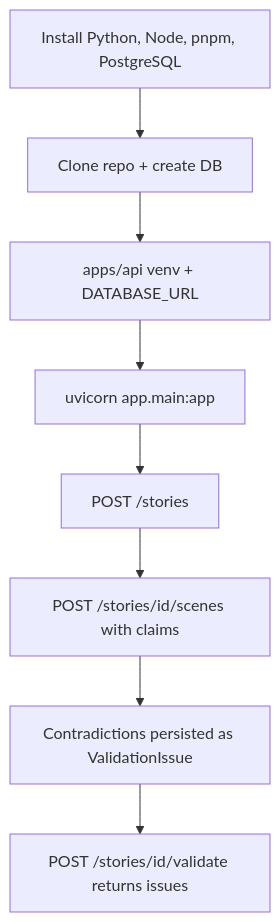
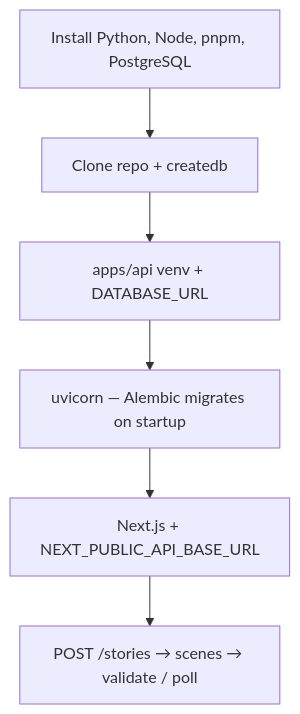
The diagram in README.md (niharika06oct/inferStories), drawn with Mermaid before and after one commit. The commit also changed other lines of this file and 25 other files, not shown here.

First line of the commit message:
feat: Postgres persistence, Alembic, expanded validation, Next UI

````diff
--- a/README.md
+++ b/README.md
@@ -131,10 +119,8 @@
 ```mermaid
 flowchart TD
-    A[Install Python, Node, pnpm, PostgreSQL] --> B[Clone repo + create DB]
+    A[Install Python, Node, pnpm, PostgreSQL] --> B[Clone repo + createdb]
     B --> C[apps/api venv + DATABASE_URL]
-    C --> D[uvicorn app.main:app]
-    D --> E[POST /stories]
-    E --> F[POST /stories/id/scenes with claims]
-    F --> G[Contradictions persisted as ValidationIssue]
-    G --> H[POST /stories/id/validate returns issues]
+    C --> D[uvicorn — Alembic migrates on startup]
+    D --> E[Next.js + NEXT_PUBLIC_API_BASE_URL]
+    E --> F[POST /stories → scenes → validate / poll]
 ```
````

■ Your assignment:
Repeat every record above exactly. The pictures do not belong in the copy.

■ Response:
The diagram in README.md (niharika06oct/inferStories), drawn with Mermaid before and after one commit. The commit also changed other lines of this file and 25 other files, not shown here.

First line of the commit message:
feat: Postgres persistence, Alembic, expanded validation, Next UI

````diff
--- a/README.md
+++ b/README.md
@@ -131,10 +119,8 @@
 ```mermaid
 flowchart TD
-    A[Install Python, Node, pnpm, PostgreSQL] --> B[Clone repo + create DB]
+    A[Install Python, Node, pnpm, PostgreSQL] --> B[Clone repo + createdb]
     B --> C[apps/api venv + DATABASE_URL]
-    C --> D[uvicorn app.main:app]
-    D --> E[POST /stories]
-    E --> F[POST /stories/id/scenes with claims]
-    F --> G[Contradictions persisted as ValidationIssue]
-    G --> H[POST /stories/id/validate returns issues]
+    C --> D[uvicorn — Alembic migrates on startup]
+    D --> E[Next.js + NEXT_PUBLIC_API_BASE_URL]
+    E --> F[POST /stories → scenes → validate / poll]
 ```
````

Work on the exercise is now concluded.